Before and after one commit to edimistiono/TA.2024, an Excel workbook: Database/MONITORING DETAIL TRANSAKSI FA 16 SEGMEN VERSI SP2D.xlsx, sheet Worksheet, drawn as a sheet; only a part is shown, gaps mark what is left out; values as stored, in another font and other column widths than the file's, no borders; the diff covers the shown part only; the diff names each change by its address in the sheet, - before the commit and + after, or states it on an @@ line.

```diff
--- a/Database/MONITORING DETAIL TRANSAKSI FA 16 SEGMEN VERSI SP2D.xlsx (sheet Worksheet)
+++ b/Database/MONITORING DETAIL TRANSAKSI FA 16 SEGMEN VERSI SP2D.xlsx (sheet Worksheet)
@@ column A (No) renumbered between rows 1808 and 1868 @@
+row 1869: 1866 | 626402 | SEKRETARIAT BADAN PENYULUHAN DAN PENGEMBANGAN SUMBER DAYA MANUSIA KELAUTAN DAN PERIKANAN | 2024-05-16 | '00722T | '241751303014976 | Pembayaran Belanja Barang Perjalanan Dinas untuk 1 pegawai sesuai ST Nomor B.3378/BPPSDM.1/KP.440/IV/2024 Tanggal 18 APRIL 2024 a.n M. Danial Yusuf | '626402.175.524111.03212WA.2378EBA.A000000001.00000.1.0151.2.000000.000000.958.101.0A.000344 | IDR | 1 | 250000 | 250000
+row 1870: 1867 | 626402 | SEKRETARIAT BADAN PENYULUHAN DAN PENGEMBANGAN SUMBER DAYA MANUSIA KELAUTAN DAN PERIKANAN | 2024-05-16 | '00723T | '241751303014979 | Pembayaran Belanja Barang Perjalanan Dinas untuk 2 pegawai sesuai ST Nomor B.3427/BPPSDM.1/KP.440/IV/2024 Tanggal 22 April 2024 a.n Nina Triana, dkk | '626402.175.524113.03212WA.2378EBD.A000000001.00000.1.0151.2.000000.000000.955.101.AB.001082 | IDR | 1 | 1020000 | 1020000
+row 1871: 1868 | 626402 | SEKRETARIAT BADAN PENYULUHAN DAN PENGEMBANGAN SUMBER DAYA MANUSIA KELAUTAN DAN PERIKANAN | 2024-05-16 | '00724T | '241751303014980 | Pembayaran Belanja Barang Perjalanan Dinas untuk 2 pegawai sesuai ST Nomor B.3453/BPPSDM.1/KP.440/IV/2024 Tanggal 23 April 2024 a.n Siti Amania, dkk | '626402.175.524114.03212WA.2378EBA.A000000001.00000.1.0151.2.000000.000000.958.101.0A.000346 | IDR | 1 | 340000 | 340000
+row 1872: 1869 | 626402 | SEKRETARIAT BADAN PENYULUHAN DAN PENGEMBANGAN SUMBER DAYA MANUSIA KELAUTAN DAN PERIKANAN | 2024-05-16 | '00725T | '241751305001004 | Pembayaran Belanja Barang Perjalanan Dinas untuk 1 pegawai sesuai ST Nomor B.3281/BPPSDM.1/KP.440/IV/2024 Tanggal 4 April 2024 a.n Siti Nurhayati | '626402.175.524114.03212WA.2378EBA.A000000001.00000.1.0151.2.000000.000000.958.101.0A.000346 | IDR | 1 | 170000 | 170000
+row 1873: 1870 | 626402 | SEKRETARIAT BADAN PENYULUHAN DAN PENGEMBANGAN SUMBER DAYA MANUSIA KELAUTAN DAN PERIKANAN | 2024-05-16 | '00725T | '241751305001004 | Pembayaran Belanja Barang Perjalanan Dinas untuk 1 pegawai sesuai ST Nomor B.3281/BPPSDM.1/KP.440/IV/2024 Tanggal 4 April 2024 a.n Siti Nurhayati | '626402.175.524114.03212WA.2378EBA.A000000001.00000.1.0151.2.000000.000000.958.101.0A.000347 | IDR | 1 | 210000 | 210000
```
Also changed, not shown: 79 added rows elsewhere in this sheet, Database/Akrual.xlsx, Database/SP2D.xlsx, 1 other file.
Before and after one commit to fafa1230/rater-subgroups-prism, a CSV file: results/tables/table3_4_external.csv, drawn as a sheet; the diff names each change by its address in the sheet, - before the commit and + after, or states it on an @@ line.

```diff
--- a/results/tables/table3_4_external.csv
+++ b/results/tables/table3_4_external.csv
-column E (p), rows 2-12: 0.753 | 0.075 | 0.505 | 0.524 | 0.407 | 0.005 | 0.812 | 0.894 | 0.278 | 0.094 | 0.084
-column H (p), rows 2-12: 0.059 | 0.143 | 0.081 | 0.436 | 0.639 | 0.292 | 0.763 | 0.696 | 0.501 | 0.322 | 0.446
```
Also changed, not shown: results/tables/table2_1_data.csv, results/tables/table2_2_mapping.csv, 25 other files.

··········

▶ WHAT YOU NEED TO DO
Write out the records shown above, exactly as they appear.

▶ SOLUTION TO THIS EXERCISE
Before and after one commit to edimistiono/TA.2024, an Excel workbook: Database/MONITORING DETAIL TRANSAKSI FA 16 SEGMEN VERSI SP2D.xlsx, sheet Worksheet, drawn as a sheet; only a part is shown, gaps mark what is left out; values as stored, in another font and other column widths than the file's, no borders; the diff covers the shown part only; the diff names each change by its address in the sheet, - before the commit and + after, or states it on an @@ line.

```diff
--- a/Database/MONITORING DETAIL TRANSAKSI FA 16 SEGMEN VERSI SP2D.xlsx (sheet Worksheet)
+++ b/Database/MONITORING DETAIL TRANSAKSI FA 16 SEGMEN VERSI SP2D.xlsx (sheet Worksheet)
@@ column A (No) renumbered between rows 1808 and 1868 @@
+row 1869: 1866 | 626402 | SEKRETARIAT BADAN PENYULUHAN DAN PENGEMBANGAN SUMBER DAYA MANUSIA KELAUTAN DAN PERIKANAN | 2024-05-16 | '00722T | '241751303014976 | Pembayaran Belanja Barang Perjalanan Dinas untuk 1 pegawai sesuai ST Nomor B.3378/BPPSDM.1/KP.440/IV/2024 Tanggal 18 APRIL 2024 a.n M. Danial Yusuf | '626402.175.524111.03212WA.2378EBA.A000000001.00000.1.0151.2.000000.000000.958.101.0A.000344 | IDR | 1 | 250000 | 250000
+row 1870: 1867 | 626402 | SEKRETARIAT BADAN PENYULUHAN DAN PENGEMBANGAN SUMBER DAYA MANUSIA KELAUTAN DAN PERIKANAN | 2024-05-16 | '00723T | '241751303014979 | Pembayaran Belanja Barang Perjalanan Dinas untuk 2 pegawai sesuai ST Nomor B.3427/BPPSDM.1/KP.440/IV/2024 Tanggal 22 April 2024 a.n Nina Triana, dkk | '626402.175.524113.03212WA.2378EBD.A000000001.00000.1.0151.2.000000.000000.955.101.AB.001082 | IDR | 1 | 1020000 | 1020000
+row 1871: 1868 | 626402 | SEKRETARIAT BADAN PENYULUHAN DAN PENGEMBANGAN SUMBER DAYA MANUSIA KELAUTAN DAN PERIKANAN | 2024-05-16 | '00724T | '241751303014980 | Pembayaran Belanja Barang Perjalanan Dinas untuk 2 pegawai sesuai ST Nomor B.3453/BPPSDM.1/KP.440/IV/2024 Tanggal 23 April 2024 a.n Siti Amania, dkk | '626402.175.524114.03212WA.2378EBA.A000000001.00000.1.0151.2.000000.000000.958.101.0A.000346 | IDR | 1 | 340000 | 340000
+row 1872: 1869 | 626402 | SEKRETARIAT BADAN PENYULUHAN DAN PENGEMBANGAN SUMBER DAYA MANUSIA KELAUTAN DAN PERIKANAN | 2024-05-16 | '00725T | '241751305001004 | Pembayaran Belanja Barang Perjalanan Dinas untuk 1 pegawai sesuai ST Nomor B.3281/BPPSDM.1/KP.440/IV/2024 Tanggal 4 April 2024 a.n Siti Nurhayati | '626402.175.524114.03212WA.2378EBA.A000000001.00000.1.0151.2.000000.000000.958.101.0A.000346 | IDR | 1 | 170000 | 170000
+row 1873: 1870 | 626402 | SEKRETARIAT BADAN PENYULUHAN DAN PENGEMBANGAN SUMBER DAYA MANUSIA KELAUTAN DAN PERIKANAN | 2024-05-16 | '00725T | '241751305001004 | Pembayaran Belanja Barang Perjalanan Dinas untuk 1 pegawai sesuai ST Nomor B.3281/BPPSDM.1/KP.440/IV/2024 Tanggal 4 April 2024 a.n Siti Nurhayati | '626402.175.524114.03212WA.2378EBA.A000000001.00000.1.0151.2.000000.000000.958.101.0A.000347 | IDR | 1 | 210000 | 210000
```
Also changed, not shown: 79 added rows elsewhere in this sheet, Database/Akrual.xlsx, Database/SP2D.xlsx, 1 other file.
Before and after one commit to fafa1230/rater-subgroups-prism, a CSV file: results/tables/table3_4_external.csv, drawn as a sheet; the diff names each change by its address in the sheet, - before the commit and + after, or states it on an @@ line.

```diff
--- a/results/tables/table3_4_external.csv
+++ b/results/tables/table3_4_external.csv
-column E (p), rows 2-12: 0.753 | 0.075 | 0.505 | 0.524 | 0.407 | 0.005 | 0.812 | 0.894 | 0.278 | 0.094 | 0.084
-column H (p), rows 2-12: 0.059 | 0.143 | 0.081 | 0.436 | 0.639 | 0.292 | 0.763 | 0.696 | 0.501 | 0.322 | 0.446
```
Also changed, not shown: results/tables/table2_1_data.csv, results/tables/table2_2_mapping.csv, 25 other files.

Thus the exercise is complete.